▶ Problem to work on: Using the data below, copy each line that includes the word "crefname".
----------------
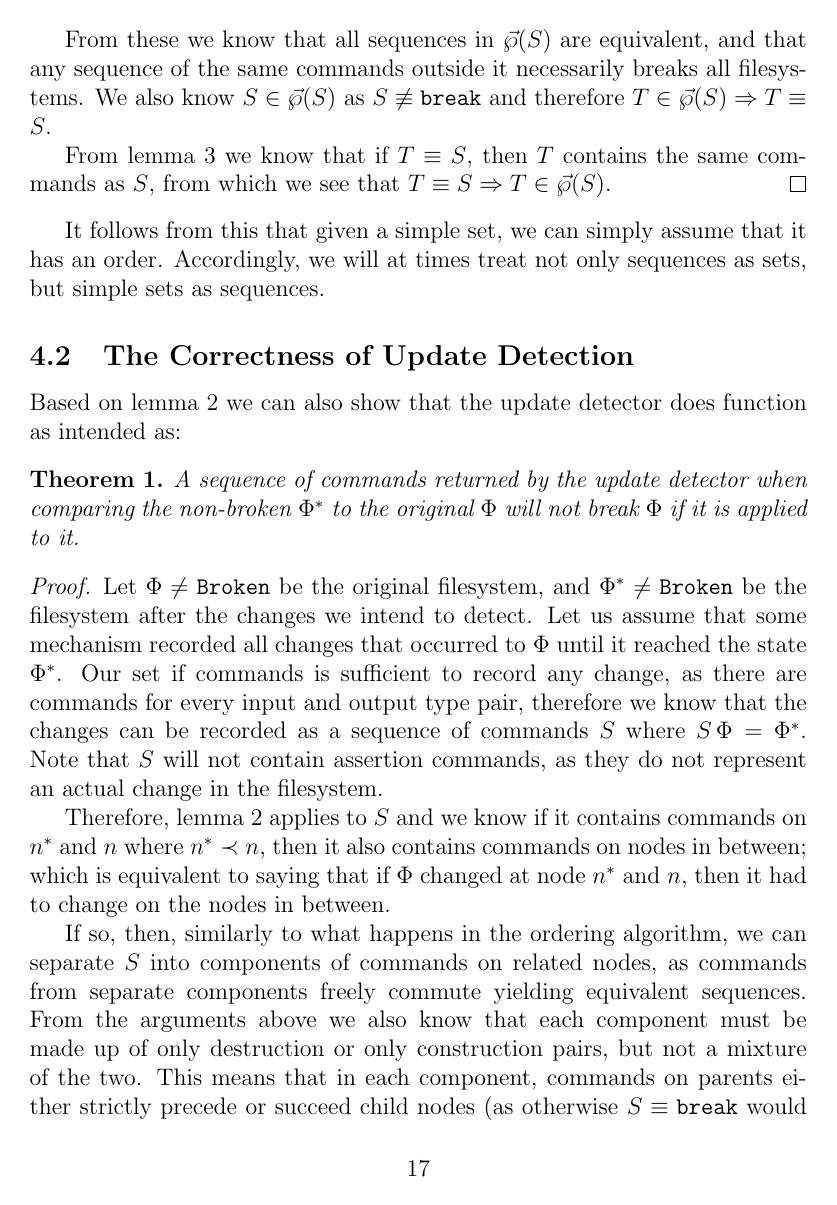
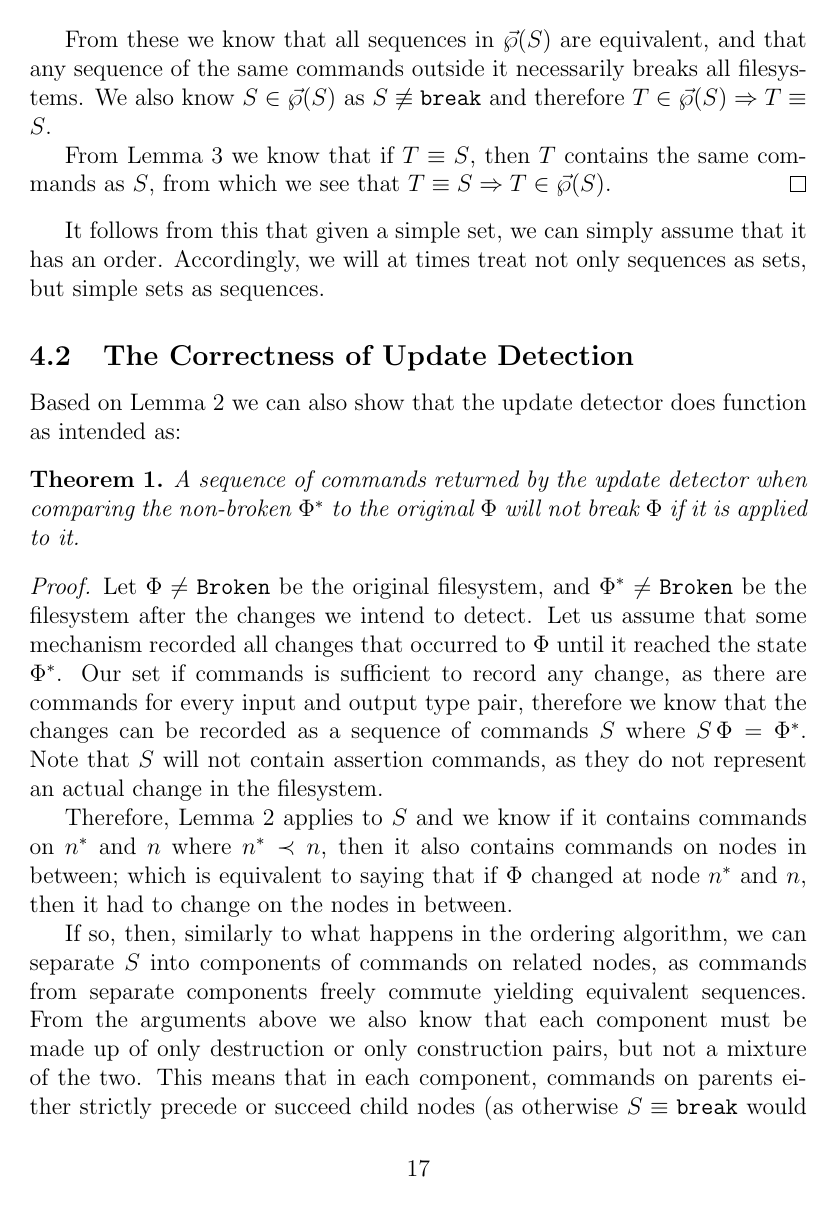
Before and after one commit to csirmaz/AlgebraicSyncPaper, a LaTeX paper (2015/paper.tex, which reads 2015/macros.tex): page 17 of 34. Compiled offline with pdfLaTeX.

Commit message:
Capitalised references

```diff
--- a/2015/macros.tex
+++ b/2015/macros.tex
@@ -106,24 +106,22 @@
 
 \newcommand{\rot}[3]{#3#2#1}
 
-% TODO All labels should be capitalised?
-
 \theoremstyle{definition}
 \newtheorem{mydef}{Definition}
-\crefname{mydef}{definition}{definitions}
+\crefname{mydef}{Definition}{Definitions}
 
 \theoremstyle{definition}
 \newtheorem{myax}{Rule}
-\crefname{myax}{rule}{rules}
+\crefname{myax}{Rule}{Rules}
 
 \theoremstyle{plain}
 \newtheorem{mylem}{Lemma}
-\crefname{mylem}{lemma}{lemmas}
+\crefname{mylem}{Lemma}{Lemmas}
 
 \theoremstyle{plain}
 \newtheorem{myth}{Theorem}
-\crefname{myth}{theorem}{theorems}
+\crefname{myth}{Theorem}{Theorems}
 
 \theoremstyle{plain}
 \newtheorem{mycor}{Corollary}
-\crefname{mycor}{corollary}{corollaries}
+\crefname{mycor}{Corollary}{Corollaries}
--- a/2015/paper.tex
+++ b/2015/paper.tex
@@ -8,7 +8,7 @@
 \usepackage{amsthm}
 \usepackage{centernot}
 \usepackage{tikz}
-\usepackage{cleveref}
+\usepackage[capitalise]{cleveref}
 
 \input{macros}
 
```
----------------
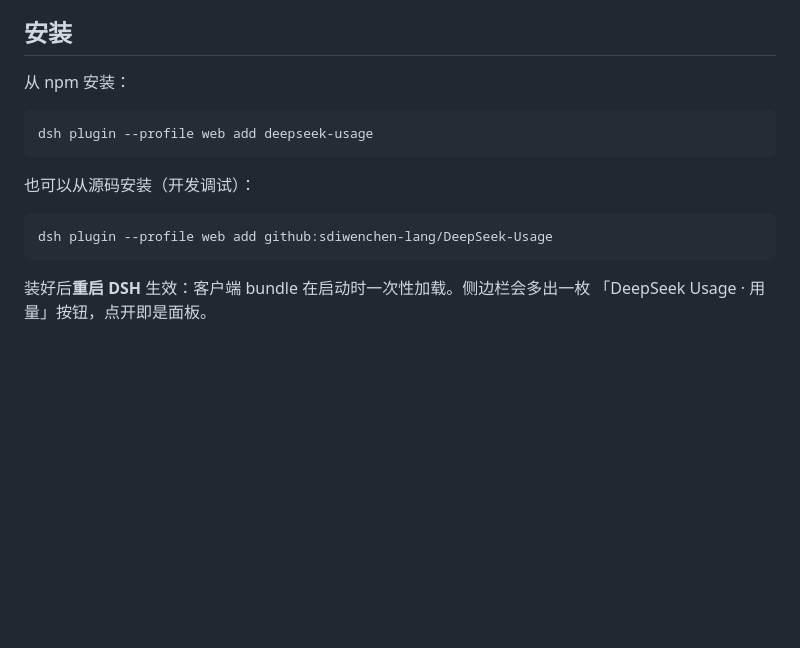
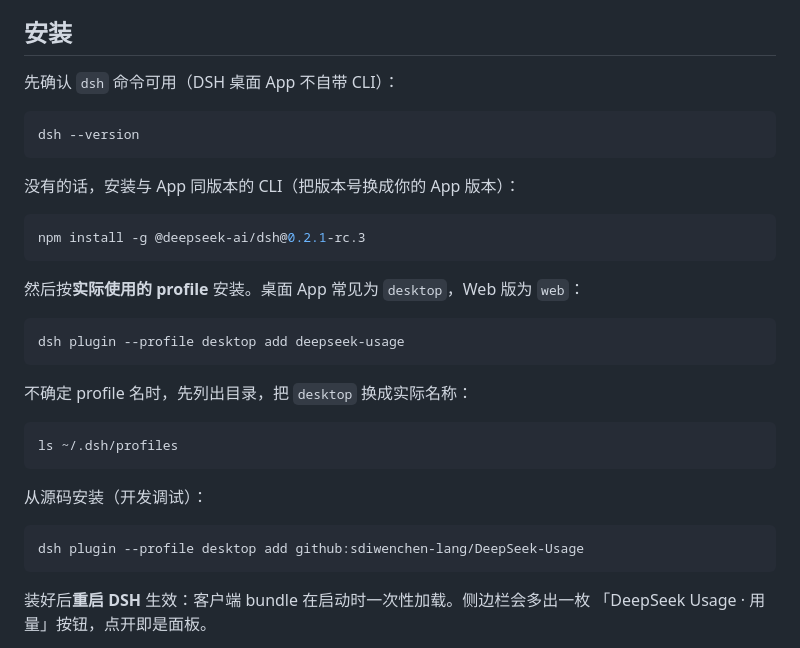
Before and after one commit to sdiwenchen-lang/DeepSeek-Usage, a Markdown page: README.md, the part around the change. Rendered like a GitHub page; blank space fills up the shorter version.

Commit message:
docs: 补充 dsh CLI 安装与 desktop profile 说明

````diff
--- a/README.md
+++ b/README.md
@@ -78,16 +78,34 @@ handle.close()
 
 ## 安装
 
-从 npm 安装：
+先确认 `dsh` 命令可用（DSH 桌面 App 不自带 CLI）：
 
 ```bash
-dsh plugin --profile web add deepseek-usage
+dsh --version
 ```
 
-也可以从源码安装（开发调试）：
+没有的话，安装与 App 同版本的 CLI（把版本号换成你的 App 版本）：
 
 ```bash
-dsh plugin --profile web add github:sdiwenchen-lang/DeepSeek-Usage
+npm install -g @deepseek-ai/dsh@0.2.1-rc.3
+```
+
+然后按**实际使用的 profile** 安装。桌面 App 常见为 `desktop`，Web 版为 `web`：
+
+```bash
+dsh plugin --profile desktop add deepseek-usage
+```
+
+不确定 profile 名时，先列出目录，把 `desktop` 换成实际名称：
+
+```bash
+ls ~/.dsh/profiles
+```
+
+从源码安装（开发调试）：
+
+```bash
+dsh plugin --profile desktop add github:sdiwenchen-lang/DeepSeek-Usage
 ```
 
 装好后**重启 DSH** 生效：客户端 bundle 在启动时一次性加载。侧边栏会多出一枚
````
----------------
▶ Solution below:
-\crefname{mydef}{definition}{definitions}
+\crefname{mydef}{Definition}{Definitions}
-\crefname{myax}{rule}{rules}
+\crefname{myax}{Rule}{Rules}
-\crefname{mylem}{lemma}{lemmas}
+\crefname{mylem}{Lemma}{Lemmas}
-\crefname{myth}{theorem}{theorems}
+\crefname{myth}{Theorem}{Theorems}
-\crefname{mycor}{corollary}{corollaries}
+\crefname{mycor}{Corollary}{Corollaries}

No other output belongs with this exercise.